“But that is enough of faeries. Stay away from them, or not, but take my gift to the Gnolls. Tell them it is…for their future.”
I look back at Teriarch. Suddenly he looks tired again. He touches the teleportation circle at my feet and the symbols glow bright.
“I wish you the best of luck Ryoka Griffin, for the riddles as well as your device. It has been long since I have found this much enjoyment in mortal contact.”
Oh. It’s really over. I look up into those two magnificent eyes and feel a pang in my heart. Do I really have to go? So soon?
“I am afraid so. I do not entertain mortal visitors for long. And this is too dangerous a place for casual visits in any case.”
I blink. Teriarch smiles at me. He’s right, of course, but even then, I disagree. I’d risk any peril to come back just to look at him. But can I return? Do I have permission to return? Did I have only this one chance?
“Do you think you’ll need a Runner in the future? For another delivery, perhaps?”
He laughs softly; the breeze ruffles my hair as he stares around his cavern, vast for me but barely adequate for him.
“I do not receive letters as you Humans do. If Reinhart has business with me, she will use mage spell. No; I am done with you. Rejoice, Ryoka Griffin. You have seen a Dragon and lived.”
He smiles at me, exposing rows of teeth that make me wonder what could ever challenge his kind. Not armies, not tanks—hell, a Tyrannosaurus Rex would roll over at the sight of those jaws. But he still looks far kinder than the mage I first met.
“Go. And tell no one of what you have seen. Hmm. Perhaps you will. But I would like to believe…yes, I would like to believe you can be trusted.”
“I swore I would not tell. You are only a…mage I met, once. I keep my promises, Teriarch.”
“Perhaps you do.”
He bows his head. And then he speaks a few last words as the light begins to shimmer around my feet.
“Huma—Ryoka. Even if it was mere flattery, I was glad to hear that your people still tell tales of my kind.”
I look him in the eye. Magic swirls around me. Do I have to go? I felt safe here.
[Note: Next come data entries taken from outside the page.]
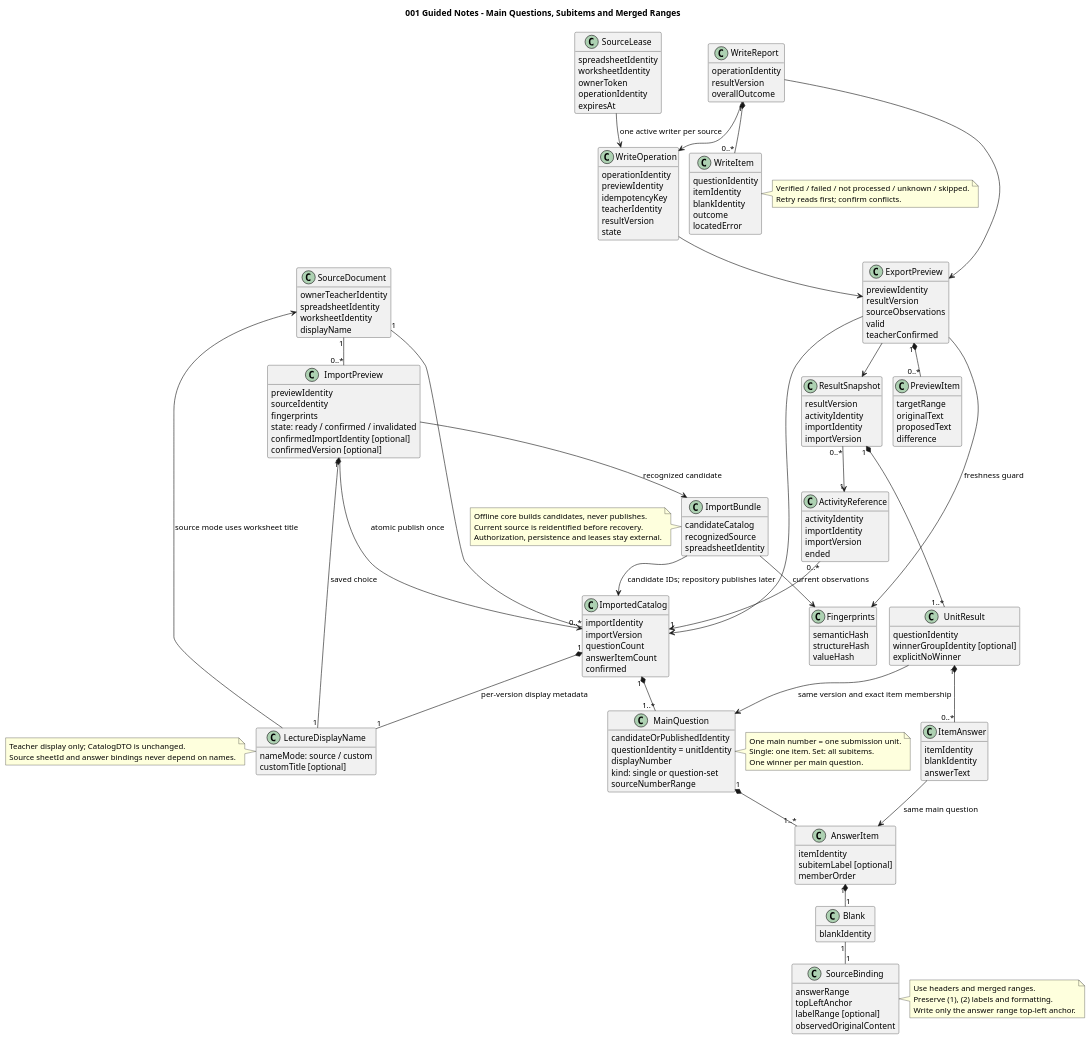
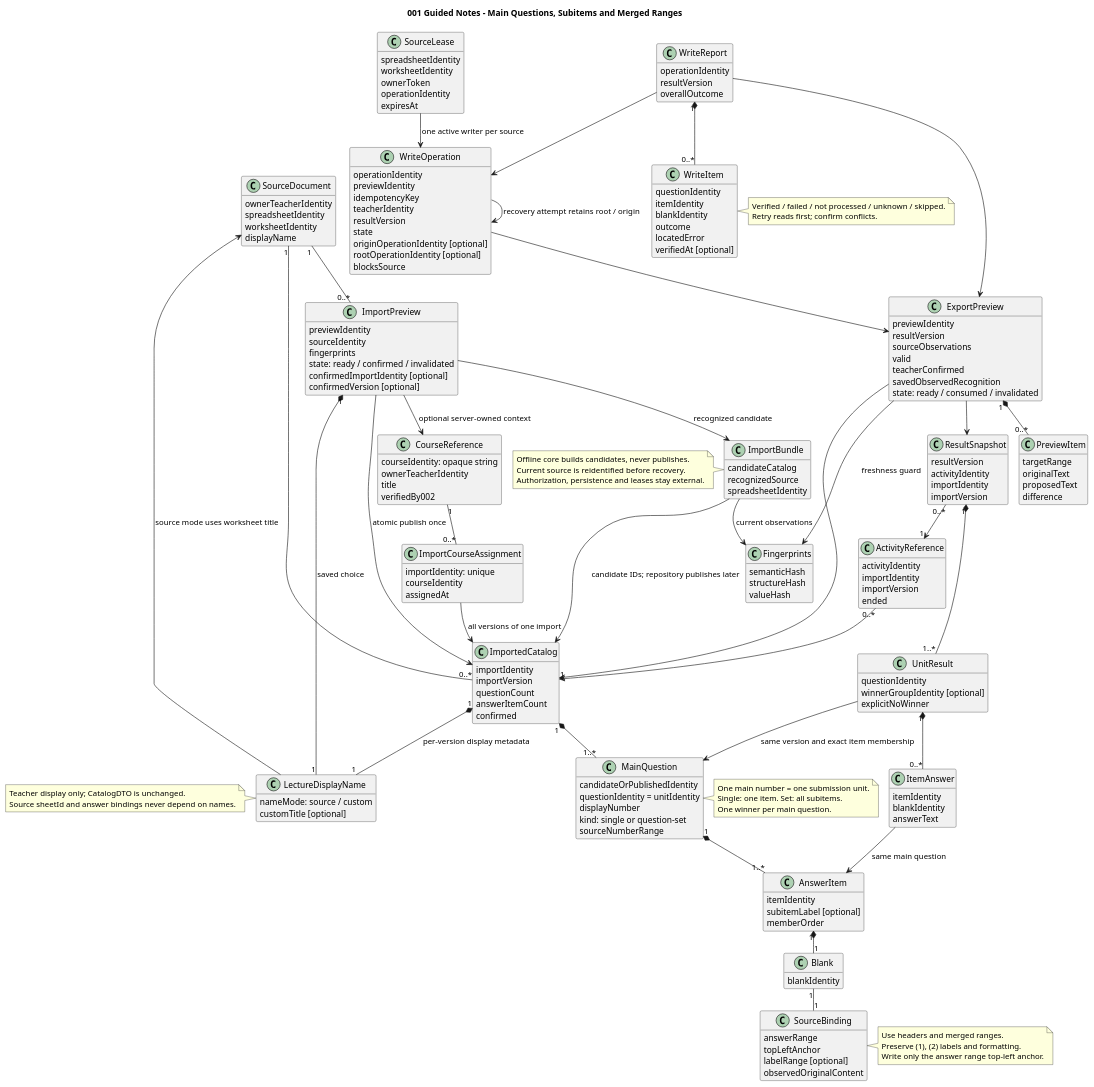
The diagram in diagrams/001-guided-notes-class.puml (Afra0704/se2026-group20-speckit), drawn with PlantUML before and after one commit. The commit also changed 43 other files, not shown here.

Commit message:
feat: add course lecture catalogs and durable verified writeback

```diff
--- a/diagrams/001-guided-notes-class.puml
+++ b/diagrams/001-guided-notes-class.puml
@@ -1,176 +1,197 @@
 @startuml
 !pragma layout smetana
 skinparam shadowing false
 skinparam defaultFontName SansSerif
 hide empty methods
 title 001 Guided Notes - Main Questions, Subitems and Merged Ranges
 class SourceDocument {
  ownerTeacherIdentity
  spreadsheetIdentity
  worksheetIdentity
  displayName
+}
+class CourseReference {
+ courseIdentity: opaque string
+ ownerTeacherIdentity
+ title
+ verifiedBy002
+}
+class ImportCourseAssignment {
+ importIdentity: unique
+ courseIdentity
+ assignedAt
 }
 class ImportedCatalog {
  importIdentity
  importVersion
  questionCount
  answerItemCount
  confirmed
 }
 class ImportPreview {
  previewIdentity
  sourceIdentity
  fingerprints
  state: ready / confirmed / invalidated
  confirmedImportIdentity [optional]
  confirmedVersion [optional]
 }
 class LectureDisplayName {
  nameMode: source / custom
  customTitle [optional]
 }
 class MainQuestion {
  candidateOrPublishedIdentity
  questionIdentity = unitIdentity
  displayNumber
  kind: single or question-set
  sourceNumberRange
 }
 class ImportBundle {
  candidateCatalog
  recognizedSource
  spreadsheetIdentity
 }
 class Fingerprints {
  semanticHash
  structureHash
  valueHash
 }
 class AnswerItem {
  itemIdentity
  subitemLabel [optional]
  memberOrder
 }
 class Blank {
  blankIdentity
 }
 class SourceBinding {
  answerRange
  topLeftAnchor
  labelRange [optional]
  observedOriginalContent
 }
 class ActivityReference {
  activityIdentity
  importIdentity
  importVersion
  ended
 }
 class ResultSnapshot {
  resultVersion
  activityIdentity
  importIdentity
  importVersion
 }
 class UnitResult {
  questionIdentity
  winnerGroupIdentity [optional]
  explicitNoWinner
 }
 class ItemAnswer {
  itemIdentity
  blankIdentity
  answerText
 }
 class ExportPreview {
  previewIdentity
  resultVersion
  sourceObservations
  valid
  teacherConfirmed
+ savedObservedRecognition
+ state: ready / consumed / invalidated
 }
 class PreviewItem {
  targetRange
  originalText
  proposedText
  difference
 }
 class WriteOperation {
  operationIdentity
  previewIdentity
  idempotencyKey
  teacherIdentity
  resultVersion
  state
+ originOperationIdentity [optional]
+ rootOperationIdentity [optional]
+ blocksSource
 }
 class SourceLease {
  spreadsheetIdentity
  worksheetIdentity
  ownerToken
  operationIdentity
  expiresAt
 }
 class WriteReport {
  operationIdentity
  resultVersion
  overallOutcome
 }
 class WriteItem {
  questionIdentity
  itemIdentity
  blankIdentity
  outcome
  locatedError
+ verifiedAt [optional]
 }
 SourceDocument "1" -- "0..*" ImportedCatalog
+CourseReference "1" -- "0..*" ImportCourseAssignment
+ImportCourseAssignment --> ImportedCatalog : all versions of one import
+ImportPreview --> CourseReference : optional server-owned context
 SourceDocument "1" -- "0..*" ImportPreview
 ImportPreview --> ImportBundle : recognized candidate
 ImportPreview --> ImportedCatalog : atomic publish once
 ImportPreview "1" *-- "1" LectureDisplayName : saved choice
 ImportedCatalog "1" *-- "1" LectureDisplayName : per-version display metadata
 LectureDisplayName --> SourceDocument : source mode uses worksheet title
 ImportBundle --> ImportedCatalog : candidate IDs; repository publishes later
 ImportBundle --> Fingerprints : current observations
 ExportPreview --> Fingerprints : freshness guard
 ImportedCatalog "1" *-- "1..*" MainQuestion
 MainQuestion "1" *-- "1..*" AnswerItem
 AnswerItem "1" *-- "1" Blank
 Blank "1" -- "1" SourceBinding
 ActivityReference "0..*" --> "1" ImportedCatalog
 ResultSnapshot "0..*" --> "1" ActivityReference
 ResultSnapshot "1" *-- "1..*" UnitResult
 UnitResult --> MainQuestion : same version and exact item membership
 UnitResult "1" *-- "0..*" ItemAnswer
 ItemAnswer --> AnswerItem : same main question
 ExportPreview --> ImportedCatalog
 ExportPreview --> ResultSnapshot
 ExportPreview "1" *-- "0..*" PreviewItem
 WriteOperation --> ExportPreview
 SourceLease --> WriteOperation : one active writer per source
+WriteOperation --> WriteOperation : recovery attempt retains root / origin
 WriteReport --> WriteOperation
 WriteReport --> ExportPreview
 WriteReport "1" *-- "0..*" WriteItem
 note right of MainQuestion
 One main number = one submission unit.
 Single: one item. Set: all subitems.
 One winner per main question.
 end note
 note right of SourceBinding
 Use headers and merged ranges.
 Preserve (1), (2) labels and formatting.
 Write only the answer range top-left anchor.
 end note
 note left of ImportBundle
 Offline core builds candidates, never publishes.
 Current source is reidentified before recovery.
 Authorization, persistence and leases stay external.
 end note
 note left of LectureDisplayName
 Teacher display only; CatalogDTO is unchanged.
 Source sheetId and answer bindings never depend on names.
 end note
 note right of WriteItem
 Verified / failed / not processed / unknown / skipped.
 Retry reads first; confirm conflicts.
 end note
 @enduml
```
Safe and—
“I meant every word.”
One last smile. I have seen a Dragon smile.
“Farewell, Ryoka Griffin. We will not meet again.”
No. But before I open my mouth, I’m gone. The last thing I see is Teriarch’s smile. And then—
Octavia hurled a potion bottle at Erin. It was empty and so Erin only dodged splintering glass. But the other girl was searching for more ammunition, and Erin had already dodged a chair and a set of scales.
“I’m sorry! I didn’t know it would do that!”
Erin danced and dodged as Octavia raised a log of firewood like a club. The stitch-girl was trying to hit Erin as they danced around the shop counter when they heard a sound like rushing wind.
Both young women looked around just in time to see Ryoka appear two feet off the ground. The girl was frozen in place for a second until the swirling magic light around her vanished. Then Ryoka blinked, tried to take a step, smacked her head on the ceiling and fell to earth.
She landed on the ground and crouched to distribute her weight. She did not fall over or stumble. Erin and Octavia looked impressed, before they remembered to gasp in shock.
“How did you—?”
Ryoka got up slowly. Her head was dizzy, and she felt vaguely like throwing up. She stared around the wrecked shop, with smoke clinging in the air and the smell of a thousand horrible things adding to the suffocating miasma. She stared at Erin, sheepish, wide-eyed, and Octavia, uncharacteristically upset. She nodded to herself and then pointed to the melted pot she’d seen earlier. The liquid was still bubbling in the ruined metal..
“Uh, try cooling down the carrots with something before you add in the Corusdeer horns. And use some flour as well.”
Both girls looked at each other, and then at Ryoka. Then Erin raised a hand.
“What kind of flour?”